Find below the approaches two Minnesota districts have taken to ensure that all teachers are using the web to help their students and teachers easily find important classroom-related information.
The solution we found was for our district to provide templates for teacher web pages. A programmer in the district worked with our District Media Coordinator and other teachers and media specialists to determine exactly what information teachers want to share with their students, parents, and community. Within the district we now have a consistent format that community members can access to see how and what we are teaching their children. Each teacher’s page includes his or her job assignment, e-mail link, and phone number. Some teachers are using these pages to provide homework assignments, permission slips, website links for their students, and links to websites they’ve already created. The district has purchased a site license for Print to PDF that easily creates a PDF file from a document.

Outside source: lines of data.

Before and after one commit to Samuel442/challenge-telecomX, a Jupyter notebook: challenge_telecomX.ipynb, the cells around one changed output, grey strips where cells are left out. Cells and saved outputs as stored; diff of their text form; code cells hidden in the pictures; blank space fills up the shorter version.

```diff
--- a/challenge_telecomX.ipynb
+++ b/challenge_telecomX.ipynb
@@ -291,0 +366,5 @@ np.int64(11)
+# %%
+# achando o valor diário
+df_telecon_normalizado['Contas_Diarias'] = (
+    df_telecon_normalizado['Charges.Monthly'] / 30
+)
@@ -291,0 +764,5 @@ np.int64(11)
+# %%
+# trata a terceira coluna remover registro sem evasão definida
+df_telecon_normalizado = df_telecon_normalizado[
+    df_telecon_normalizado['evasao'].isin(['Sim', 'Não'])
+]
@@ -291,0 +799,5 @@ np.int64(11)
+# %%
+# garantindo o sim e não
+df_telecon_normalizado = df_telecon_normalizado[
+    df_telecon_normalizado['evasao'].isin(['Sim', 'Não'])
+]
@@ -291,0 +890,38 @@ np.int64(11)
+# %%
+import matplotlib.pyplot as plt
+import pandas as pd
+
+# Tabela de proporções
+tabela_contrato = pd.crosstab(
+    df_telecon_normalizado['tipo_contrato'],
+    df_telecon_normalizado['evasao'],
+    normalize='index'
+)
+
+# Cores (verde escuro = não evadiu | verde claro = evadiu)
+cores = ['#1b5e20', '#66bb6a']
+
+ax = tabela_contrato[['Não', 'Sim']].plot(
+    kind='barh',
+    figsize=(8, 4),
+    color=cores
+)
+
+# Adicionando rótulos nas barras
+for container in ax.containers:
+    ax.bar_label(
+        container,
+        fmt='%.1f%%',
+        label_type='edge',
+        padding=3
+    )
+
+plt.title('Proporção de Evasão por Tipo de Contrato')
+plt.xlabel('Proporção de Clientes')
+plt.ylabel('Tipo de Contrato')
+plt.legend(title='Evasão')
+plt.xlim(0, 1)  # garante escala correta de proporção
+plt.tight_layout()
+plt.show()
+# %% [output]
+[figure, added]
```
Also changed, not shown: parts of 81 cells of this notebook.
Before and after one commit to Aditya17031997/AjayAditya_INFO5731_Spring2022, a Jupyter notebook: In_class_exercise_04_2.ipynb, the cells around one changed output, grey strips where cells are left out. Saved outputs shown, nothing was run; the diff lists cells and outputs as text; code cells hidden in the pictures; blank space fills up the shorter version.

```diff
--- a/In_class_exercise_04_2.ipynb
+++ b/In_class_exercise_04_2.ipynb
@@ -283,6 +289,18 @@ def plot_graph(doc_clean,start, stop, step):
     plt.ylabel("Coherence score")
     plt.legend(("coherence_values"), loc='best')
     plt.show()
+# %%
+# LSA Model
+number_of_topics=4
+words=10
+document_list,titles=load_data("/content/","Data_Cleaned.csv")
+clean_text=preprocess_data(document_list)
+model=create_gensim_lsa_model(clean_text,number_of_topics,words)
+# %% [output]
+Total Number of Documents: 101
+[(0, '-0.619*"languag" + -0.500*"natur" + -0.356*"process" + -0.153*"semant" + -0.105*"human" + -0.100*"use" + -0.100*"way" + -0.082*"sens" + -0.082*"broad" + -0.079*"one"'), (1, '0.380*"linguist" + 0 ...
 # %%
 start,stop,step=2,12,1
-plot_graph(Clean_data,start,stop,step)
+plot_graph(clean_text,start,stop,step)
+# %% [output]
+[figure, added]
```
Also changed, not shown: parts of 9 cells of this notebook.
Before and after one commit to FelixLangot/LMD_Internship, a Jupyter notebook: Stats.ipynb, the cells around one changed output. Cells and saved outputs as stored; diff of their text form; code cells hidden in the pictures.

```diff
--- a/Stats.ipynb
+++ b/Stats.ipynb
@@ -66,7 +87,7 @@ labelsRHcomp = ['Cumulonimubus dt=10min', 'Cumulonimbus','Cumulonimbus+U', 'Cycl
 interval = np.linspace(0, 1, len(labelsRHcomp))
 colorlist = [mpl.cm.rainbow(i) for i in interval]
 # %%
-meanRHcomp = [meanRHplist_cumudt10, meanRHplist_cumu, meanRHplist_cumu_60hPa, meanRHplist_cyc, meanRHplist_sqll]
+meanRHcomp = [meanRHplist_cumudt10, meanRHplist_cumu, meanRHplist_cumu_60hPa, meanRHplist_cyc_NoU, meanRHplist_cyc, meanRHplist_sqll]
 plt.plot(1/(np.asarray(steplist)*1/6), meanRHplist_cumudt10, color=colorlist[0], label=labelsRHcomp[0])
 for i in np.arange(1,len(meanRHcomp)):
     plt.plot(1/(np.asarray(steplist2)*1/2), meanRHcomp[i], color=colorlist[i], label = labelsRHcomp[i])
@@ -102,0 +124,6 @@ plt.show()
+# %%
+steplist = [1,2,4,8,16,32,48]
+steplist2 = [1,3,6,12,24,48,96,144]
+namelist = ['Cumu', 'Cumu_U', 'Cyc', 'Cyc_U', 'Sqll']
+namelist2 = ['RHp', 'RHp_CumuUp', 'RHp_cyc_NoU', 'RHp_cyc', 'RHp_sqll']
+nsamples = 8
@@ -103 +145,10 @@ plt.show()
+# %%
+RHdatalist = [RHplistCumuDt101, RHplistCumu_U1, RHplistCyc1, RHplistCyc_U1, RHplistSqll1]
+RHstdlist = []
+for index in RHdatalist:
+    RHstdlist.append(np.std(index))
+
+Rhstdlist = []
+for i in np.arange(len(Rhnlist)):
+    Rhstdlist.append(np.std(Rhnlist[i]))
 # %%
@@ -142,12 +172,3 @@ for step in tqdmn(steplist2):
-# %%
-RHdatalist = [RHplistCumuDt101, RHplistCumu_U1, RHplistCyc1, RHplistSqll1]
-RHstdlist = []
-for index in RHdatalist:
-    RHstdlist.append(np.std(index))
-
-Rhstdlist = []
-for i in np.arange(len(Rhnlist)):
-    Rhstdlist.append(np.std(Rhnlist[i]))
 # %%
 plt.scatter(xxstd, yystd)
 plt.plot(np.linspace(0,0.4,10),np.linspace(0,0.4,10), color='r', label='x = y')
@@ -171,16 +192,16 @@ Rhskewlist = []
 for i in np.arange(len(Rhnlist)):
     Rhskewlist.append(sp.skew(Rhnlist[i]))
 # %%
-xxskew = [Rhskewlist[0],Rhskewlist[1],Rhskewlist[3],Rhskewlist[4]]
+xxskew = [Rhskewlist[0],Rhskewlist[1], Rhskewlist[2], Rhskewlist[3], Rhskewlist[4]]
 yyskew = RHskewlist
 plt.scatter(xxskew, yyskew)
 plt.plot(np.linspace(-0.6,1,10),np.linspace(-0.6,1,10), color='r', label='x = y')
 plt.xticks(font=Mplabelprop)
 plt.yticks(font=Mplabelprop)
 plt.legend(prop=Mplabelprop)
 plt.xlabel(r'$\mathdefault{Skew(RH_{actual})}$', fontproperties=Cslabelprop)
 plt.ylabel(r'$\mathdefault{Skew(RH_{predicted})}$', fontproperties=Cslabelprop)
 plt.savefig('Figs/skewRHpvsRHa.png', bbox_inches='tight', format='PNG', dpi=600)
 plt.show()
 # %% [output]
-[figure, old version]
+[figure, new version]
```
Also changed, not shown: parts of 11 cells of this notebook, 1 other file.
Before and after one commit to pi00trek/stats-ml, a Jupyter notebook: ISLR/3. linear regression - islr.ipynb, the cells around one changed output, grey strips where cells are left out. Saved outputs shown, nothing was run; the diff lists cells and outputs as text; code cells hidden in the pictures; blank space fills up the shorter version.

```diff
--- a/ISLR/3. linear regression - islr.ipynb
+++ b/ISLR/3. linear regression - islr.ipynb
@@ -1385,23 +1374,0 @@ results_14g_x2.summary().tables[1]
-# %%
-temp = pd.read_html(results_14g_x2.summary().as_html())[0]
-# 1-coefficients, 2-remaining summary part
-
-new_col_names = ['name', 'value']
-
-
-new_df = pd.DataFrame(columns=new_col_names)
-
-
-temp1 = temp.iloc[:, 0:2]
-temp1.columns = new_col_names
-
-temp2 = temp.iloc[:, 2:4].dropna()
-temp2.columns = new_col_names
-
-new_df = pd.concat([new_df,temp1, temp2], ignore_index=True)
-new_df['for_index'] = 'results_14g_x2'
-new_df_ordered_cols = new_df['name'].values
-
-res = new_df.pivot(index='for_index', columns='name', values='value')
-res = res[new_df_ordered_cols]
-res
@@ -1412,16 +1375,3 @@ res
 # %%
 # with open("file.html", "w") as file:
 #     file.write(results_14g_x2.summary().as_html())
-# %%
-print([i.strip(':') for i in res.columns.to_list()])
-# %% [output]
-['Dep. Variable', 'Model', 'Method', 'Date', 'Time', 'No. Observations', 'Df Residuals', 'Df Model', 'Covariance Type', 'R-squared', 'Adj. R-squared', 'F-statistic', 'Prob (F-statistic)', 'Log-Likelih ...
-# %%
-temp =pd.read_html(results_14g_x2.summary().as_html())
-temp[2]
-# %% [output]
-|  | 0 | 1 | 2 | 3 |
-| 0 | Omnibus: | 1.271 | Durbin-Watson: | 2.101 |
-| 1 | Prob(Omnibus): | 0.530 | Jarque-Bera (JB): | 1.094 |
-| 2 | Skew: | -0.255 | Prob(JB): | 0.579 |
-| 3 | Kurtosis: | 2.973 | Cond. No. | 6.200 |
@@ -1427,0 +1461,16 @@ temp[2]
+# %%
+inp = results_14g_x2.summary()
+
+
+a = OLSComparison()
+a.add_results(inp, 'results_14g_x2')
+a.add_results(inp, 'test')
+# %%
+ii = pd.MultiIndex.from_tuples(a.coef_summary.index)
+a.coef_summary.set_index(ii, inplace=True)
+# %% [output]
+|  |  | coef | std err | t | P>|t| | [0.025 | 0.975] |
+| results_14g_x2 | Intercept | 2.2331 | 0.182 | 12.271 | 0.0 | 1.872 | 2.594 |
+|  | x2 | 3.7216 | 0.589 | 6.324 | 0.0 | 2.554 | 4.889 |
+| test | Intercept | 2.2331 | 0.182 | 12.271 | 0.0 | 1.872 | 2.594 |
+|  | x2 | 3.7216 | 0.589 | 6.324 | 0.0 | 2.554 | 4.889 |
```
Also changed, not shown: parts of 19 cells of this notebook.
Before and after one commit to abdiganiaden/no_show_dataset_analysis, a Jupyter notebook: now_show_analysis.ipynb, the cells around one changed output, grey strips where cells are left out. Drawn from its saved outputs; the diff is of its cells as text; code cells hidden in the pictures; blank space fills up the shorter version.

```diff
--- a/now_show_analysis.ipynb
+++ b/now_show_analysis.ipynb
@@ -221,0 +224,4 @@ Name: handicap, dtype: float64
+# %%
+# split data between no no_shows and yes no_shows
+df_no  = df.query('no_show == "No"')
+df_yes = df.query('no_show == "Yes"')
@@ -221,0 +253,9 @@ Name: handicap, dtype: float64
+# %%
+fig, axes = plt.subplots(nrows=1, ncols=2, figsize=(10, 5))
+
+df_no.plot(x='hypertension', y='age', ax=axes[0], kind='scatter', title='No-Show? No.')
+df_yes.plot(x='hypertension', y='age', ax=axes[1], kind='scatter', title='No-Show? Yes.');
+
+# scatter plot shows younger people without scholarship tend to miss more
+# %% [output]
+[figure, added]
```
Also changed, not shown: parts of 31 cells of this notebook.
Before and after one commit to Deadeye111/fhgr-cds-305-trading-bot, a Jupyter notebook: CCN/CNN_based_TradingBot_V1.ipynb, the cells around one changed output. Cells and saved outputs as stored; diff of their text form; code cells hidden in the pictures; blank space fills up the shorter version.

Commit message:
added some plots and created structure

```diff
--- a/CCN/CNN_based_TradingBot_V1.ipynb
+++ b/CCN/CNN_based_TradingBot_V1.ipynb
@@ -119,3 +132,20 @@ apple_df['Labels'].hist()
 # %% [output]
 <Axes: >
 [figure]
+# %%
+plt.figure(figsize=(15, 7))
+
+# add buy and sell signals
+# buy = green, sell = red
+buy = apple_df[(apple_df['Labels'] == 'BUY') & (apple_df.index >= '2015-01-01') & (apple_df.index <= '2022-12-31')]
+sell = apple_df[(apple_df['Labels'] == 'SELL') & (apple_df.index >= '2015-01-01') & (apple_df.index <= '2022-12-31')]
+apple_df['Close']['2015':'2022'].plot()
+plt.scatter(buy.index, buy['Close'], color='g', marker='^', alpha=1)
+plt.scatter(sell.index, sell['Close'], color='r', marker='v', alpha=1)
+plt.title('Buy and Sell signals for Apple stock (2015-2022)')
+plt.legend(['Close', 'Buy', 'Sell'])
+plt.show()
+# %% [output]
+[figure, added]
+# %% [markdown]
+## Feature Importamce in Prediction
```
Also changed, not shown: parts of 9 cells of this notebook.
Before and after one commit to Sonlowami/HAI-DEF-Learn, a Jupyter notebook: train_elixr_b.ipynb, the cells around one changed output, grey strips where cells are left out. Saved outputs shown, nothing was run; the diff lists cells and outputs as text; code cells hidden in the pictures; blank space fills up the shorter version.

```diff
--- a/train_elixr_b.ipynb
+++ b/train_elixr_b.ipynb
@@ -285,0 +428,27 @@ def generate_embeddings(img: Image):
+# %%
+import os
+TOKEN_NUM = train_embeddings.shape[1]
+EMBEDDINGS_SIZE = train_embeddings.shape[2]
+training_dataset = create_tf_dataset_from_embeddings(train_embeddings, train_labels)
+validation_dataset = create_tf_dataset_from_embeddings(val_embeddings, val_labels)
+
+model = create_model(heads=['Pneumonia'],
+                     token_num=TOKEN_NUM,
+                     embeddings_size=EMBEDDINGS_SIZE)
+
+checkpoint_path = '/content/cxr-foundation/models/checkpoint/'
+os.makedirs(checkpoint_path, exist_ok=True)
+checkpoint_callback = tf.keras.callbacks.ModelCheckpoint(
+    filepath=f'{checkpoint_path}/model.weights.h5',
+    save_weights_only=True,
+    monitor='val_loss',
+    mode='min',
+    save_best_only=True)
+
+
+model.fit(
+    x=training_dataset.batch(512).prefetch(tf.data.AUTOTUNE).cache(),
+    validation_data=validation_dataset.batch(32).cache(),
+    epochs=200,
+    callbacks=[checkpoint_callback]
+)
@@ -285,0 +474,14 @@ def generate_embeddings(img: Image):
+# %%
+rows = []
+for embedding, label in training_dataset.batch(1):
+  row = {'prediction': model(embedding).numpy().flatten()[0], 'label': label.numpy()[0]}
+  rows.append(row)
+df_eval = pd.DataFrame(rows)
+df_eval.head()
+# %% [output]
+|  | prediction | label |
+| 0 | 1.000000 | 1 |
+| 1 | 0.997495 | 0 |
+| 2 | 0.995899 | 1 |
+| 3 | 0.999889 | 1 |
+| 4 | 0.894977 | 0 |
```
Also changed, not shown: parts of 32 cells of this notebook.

Most teachers are using their web pages to let parents and students know what is happening in their classes. Elementary teachers may add their educational background, notes, a calendar, links to files or websites, assignments with specific forms or printable instructions, and a supply list. Secondary teachers may provide a detailed schedule as well. Teachers enter the data themselves from any computer with Internet access and it is updated immediately.
Teachers in my building were, with good reason, concerned about when they’d find time to enter their own information on these pages. My principal helped solve that problem by making the training and initial data input part of a routine staff meeting. The three media team members worked with all the teachers in two labs. Teachers left the training with individual webpages created and publicly accessible. As soon as a few teachers began to put their weekly newsletters on their pages and let others know how little time it took to do so, more and more teachers wanted the Print to PDF capability.
I have yet to hear any complaints about the extra work this project has created, and many teachers have told me how happy they are to have such an easy way to look really good on the web. You can visit an index to our teacher’s websites at < http://www.hopkins.k12.mn.us/pages/tanglen/p2.0/tanglen.lasso> and clicking on the Staff Directory and Webpage link.
Mankato Area Schools’ goal this year is for all its 400 plus teachers to each have a webpage that:
- has an attractive common format
- has basic contact and class information
- can provide links to other sites and other teacher-made pages
- can be easily updated
- takes less than 10 minutes to complete
The form has easy, fill-in-the-blank spaces. When the “Create My Page” button is clicked, a page that looks like the one at <www.isd77.k12.mn.us/~ssampl1> is automatically published. (Online teacher instructions with a screen shot of the form can be linked to from the bottom of this page.)
The teacher’s page is automatically uploaded to a directory named “www” on the district’s teacher and student file storage server. Each page is created so that its URL becomes the district website address plus a tilde (~) and the teacher’s email username. Parents can also find teacher webpages using the same directory they use to search for teacher email addresses. Teachers can easily use the Macintosh Chooser or an FTP client to add additional pages to their www folder as well.
Our building media specialists have been inservicing teachers this year in after school sessions lasting less than 15 minutes.
Works for us!